[Collection entries]
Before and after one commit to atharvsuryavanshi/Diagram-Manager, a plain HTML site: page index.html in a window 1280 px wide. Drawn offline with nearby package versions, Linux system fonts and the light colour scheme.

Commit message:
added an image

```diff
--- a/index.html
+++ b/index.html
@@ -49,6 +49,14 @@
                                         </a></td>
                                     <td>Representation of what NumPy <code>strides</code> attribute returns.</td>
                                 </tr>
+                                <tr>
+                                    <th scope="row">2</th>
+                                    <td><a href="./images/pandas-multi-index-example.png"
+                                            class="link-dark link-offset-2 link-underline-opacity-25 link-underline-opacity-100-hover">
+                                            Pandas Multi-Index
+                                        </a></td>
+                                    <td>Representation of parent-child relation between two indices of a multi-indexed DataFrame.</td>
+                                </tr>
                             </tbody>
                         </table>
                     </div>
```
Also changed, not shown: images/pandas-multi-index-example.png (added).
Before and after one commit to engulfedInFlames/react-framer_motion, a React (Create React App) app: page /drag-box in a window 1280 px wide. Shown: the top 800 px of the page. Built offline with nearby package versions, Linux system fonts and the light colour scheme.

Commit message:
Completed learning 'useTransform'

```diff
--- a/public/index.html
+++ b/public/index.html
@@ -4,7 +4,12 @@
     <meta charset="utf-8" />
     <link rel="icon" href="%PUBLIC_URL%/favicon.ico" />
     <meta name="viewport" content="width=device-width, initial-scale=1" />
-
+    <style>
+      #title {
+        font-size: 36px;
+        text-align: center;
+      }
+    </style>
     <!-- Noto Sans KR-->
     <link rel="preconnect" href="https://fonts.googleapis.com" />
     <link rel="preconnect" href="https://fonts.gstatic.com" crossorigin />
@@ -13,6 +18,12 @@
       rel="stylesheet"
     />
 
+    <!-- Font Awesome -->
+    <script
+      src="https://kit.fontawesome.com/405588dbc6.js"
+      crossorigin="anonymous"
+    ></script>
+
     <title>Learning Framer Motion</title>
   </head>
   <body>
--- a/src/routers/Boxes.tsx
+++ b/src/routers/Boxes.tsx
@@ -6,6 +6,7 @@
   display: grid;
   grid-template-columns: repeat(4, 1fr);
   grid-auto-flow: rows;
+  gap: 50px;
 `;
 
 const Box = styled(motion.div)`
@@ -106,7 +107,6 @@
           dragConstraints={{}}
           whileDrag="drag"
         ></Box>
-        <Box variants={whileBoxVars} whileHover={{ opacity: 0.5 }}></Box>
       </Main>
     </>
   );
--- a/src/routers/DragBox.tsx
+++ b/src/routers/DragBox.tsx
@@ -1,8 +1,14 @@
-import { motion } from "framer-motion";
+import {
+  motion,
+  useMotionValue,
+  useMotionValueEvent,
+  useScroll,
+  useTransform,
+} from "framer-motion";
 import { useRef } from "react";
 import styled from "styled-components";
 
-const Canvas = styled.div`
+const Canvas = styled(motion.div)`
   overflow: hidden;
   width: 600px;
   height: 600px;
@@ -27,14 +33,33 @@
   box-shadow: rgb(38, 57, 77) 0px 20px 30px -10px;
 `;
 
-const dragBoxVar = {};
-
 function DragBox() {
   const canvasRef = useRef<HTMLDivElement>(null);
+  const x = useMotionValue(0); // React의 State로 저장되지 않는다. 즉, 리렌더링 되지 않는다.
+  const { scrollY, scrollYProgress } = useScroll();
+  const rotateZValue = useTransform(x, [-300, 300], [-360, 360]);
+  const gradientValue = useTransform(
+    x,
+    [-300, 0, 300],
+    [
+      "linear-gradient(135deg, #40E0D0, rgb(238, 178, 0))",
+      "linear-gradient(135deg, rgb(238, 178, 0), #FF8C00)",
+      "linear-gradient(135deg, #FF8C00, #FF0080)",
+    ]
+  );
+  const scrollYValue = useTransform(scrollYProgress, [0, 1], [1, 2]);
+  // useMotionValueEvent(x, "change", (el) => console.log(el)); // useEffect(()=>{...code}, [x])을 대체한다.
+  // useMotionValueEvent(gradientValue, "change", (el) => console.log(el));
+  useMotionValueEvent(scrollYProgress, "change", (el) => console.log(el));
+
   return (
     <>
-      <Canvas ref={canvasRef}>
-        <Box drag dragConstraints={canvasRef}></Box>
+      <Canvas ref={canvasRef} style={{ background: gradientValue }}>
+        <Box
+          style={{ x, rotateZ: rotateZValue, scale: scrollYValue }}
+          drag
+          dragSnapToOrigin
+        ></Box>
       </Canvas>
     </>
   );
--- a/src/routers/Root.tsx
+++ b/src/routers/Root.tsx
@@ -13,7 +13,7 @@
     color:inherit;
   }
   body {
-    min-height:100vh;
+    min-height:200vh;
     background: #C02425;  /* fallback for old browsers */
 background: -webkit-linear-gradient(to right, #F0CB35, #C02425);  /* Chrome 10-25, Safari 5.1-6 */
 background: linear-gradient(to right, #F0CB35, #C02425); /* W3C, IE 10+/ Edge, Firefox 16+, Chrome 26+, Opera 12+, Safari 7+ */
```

EXERCISE. Work out how many lines of the entries contain the word "routers", and answer with that number alone.

REPLY. 6